development or life-history of the climax formation. . . . Succession
is preeminently a process the progress of which is expressed in certain
initial and intermediate structures or stages, but is finally recorded
in the structure of the climax formation." Frederic Clements,
Plant Succession: An Analysis of the Development of Vegetation. Washington,
D.C.: Carnegie Institution of Washington, 1916.
|"The vegetation of an area is merely the
resultant of two factors, the fluctuating and fortuitous immigration
of plants and an equally fluctuating and variable environment. As
a result, there is no inherent reason why any two areas of the earth's
surface should bear precisely the same vegetation. . . . Every species
of plant is a law unto itself, the distribution of which in space
depends upon its individual peculiarities of migration and environmental
requirements. . . . The species disappears from areas where the environment
is not longer endurable. It grows in company with any other species
of similar environmental requirements, irrespective of their normal
associational affiliations." Henry A. Gleason, "The Individualistic
Concept of the Plant Association," Bulletin of the Torrey Botanical
Club, 53 (1926), pp. 7-16, 23-26.
|"All ethics so far evolved rest upon a single
premise: that the individual is a member of a community of interdependent
parts. . . . The land ethic simply enlarges the boundaries of the
community to include soils, waters, plants, and animals, or collectively:
the land." Aldo Leopold, "The Land Ethic," in A Sand
County Almanac: and Sketches Here and There (New York: Oxford University
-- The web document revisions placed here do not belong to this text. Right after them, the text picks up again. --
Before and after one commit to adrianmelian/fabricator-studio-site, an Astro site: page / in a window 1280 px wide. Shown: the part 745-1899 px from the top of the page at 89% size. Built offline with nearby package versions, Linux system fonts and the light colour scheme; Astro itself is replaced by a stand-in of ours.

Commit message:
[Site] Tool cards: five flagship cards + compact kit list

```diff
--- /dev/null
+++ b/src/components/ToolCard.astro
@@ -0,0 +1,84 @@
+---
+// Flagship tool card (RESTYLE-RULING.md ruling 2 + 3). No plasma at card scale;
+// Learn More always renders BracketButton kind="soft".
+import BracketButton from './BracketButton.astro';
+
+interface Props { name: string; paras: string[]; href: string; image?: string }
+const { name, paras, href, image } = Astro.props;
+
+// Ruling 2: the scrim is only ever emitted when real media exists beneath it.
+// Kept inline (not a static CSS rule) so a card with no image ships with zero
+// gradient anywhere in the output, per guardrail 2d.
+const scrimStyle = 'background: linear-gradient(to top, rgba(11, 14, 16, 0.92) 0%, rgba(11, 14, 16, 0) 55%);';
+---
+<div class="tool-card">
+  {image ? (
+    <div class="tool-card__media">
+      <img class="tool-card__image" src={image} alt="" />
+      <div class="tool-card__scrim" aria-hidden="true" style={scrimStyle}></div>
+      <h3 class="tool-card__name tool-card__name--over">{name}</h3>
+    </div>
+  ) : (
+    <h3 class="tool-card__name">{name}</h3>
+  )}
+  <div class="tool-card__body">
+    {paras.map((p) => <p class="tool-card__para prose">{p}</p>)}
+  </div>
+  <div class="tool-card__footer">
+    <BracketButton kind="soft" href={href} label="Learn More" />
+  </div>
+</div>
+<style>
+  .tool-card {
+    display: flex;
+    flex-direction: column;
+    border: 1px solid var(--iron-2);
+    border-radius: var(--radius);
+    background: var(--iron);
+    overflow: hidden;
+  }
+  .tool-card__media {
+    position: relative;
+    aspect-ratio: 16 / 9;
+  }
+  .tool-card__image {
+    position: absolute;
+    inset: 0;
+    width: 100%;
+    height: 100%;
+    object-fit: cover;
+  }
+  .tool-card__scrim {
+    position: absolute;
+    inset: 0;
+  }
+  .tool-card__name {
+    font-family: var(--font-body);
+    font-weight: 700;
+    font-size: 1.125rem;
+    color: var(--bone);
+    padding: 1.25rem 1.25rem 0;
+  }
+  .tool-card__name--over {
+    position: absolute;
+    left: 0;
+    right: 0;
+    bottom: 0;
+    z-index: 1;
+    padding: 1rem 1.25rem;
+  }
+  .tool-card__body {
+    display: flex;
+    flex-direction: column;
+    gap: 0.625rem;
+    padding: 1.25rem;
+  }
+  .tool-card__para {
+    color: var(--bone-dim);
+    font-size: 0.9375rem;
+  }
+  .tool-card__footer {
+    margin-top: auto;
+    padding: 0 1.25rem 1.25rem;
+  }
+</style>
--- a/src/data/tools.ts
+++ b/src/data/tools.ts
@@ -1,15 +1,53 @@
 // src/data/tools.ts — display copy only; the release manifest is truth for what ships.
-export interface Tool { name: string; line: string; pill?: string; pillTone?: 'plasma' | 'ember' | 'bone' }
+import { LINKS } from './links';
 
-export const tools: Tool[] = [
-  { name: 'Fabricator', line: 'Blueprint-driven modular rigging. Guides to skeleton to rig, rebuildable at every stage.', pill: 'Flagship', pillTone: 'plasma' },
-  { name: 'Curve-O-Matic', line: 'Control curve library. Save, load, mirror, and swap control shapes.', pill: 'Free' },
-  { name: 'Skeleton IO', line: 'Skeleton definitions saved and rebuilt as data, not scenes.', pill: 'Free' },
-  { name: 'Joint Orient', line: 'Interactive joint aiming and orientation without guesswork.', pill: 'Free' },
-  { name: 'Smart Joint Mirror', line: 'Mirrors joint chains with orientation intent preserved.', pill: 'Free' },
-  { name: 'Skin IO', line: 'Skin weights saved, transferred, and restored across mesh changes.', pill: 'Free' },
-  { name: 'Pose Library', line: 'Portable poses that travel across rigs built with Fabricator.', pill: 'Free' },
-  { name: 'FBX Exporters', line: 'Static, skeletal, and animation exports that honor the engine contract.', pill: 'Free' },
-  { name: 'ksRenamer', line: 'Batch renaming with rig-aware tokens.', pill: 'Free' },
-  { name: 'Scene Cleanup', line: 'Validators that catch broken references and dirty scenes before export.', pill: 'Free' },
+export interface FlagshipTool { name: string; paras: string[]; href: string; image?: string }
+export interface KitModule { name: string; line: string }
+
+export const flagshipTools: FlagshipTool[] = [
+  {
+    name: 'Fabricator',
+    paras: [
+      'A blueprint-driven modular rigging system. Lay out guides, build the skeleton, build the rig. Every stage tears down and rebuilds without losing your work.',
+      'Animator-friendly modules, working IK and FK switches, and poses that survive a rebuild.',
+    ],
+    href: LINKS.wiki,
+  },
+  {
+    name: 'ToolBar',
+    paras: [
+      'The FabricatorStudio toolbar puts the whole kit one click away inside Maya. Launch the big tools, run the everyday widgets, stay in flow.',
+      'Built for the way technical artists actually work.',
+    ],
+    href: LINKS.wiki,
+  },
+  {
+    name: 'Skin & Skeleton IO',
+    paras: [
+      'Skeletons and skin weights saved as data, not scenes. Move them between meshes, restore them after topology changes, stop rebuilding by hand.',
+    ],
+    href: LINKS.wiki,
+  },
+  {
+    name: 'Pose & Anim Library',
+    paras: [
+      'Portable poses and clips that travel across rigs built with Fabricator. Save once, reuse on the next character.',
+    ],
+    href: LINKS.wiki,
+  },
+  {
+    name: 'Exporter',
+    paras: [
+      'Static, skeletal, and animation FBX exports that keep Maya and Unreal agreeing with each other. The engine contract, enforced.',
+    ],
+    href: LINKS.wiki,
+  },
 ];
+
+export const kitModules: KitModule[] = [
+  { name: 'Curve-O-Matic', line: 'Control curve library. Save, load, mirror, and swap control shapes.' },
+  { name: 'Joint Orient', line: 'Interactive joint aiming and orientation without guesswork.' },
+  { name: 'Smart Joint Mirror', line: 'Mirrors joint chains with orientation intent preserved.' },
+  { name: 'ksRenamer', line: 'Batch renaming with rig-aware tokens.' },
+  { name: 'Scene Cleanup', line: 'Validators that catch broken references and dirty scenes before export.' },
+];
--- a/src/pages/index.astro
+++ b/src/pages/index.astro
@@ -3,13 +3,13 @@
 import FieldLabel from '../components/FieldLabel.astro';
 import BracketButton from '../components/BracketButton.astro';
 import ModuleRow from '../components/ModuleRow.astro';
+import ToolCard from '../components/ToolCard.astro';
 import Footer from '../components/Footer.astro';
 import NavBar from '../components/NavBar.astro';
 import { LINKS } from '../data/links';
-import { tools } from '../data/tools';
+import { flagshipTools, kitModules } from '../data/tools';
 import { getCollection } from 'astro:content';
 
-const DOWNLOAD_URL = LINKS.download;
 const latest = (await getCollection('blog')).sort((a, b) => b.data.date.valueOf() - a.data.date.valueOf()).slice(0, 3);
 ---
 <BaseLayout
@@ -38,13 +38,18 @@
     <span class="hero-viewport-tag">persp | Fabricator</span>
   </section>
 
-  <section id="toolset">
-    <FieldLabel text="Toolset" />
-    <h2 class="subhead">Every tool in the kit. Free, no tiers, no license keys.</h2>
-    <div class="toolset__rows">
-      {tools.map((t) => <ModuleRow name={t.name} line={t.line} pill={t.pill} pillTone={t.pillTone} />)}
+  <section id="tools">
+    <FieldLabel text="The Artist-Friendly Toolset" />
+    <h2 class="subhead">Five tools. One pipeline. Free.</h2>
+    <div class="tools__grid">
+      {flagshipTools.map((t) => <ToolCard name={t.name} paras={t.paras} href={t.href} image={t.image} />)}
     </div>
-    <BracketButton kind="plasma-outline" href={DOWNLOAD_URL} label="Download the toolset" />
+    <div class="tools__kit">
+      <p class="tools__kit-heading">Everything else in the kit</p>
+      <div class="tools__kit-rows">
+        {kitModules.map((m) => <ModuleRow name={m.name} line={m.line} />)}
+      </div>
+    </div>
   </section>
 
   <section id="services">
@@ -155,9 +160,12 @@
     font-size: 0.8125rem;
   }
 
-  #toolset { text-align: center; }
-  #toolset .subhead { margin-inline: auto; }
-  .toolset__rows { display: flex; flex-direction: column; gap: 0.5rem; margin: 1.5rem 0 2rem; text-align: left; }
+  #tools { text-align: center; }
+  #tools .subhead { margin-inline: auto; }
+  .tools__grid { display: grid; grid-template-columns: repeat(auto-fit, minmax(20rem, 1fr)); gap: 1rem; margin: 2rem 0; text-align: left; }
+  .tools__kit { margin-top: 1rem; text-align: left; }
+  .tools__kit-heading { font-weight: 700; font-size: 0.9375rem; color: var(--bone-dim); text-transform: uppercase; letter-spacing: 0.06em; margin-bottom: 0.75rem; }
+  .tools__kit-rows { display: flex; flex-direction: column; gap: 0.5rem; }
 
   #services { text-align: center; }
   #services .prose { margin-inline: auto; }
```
Press, 1949), pp. 201-4, 221-5.
|"The principles of ecological succession
bear importantly on the relationships between man and nature. The
framework of successional theory needs to be examined as a basis for
resolving man's present environmental crisis. . . . Ecological succession
may be defined in terms of the following three parameters. (i) It
is an orderly process of community development that is reasonably
directional and, therefore predictable. (ii) It results from modification
of the physical environment by the community; that is succession is
community-controlled even though the physical environment determines
the pattern, the rate of change, and often sets limits as to how far
development can go. (iii) It culminates in a stabilized ecosystem
in which maximum biomass (or high information content) and symbiotic
function between organisms are maintained per unit of available energy
flow." Eugene P. Odum, "The Strategy of Ecosystem Development,"
Science, 164 (1969): 262-70.
|"Ecologists have always been aware of the
importance of natural dynamics in ecosystems, but historically, the
focus has been on successional development of equilibrium communities.
While this approach has generated appreciable understanding of the
composition and functioning of ecosystems, recently many workers have
turned their attention to processes of disturbance themselves and
to the evolutionary significance of such events. . . . We use the
phrase "patch dynamics" to describe their common focus.
. . . Equilibrium landscapes would . . . seem to be the exception,
rather than the rule. . . Preservation of natural systems necessarily
involves a paradox: we seek to preserve systems that change. Success
in a conservation effort thus requires an understanding of landscape
patch structure and dynamics." S.T.A. Pickett and P.S. White,
The Ecology of Natural Disturbance and Patch Dynamics (Orlando, Fla:
Academic Press, 1985), pp. xiii, 5, 12.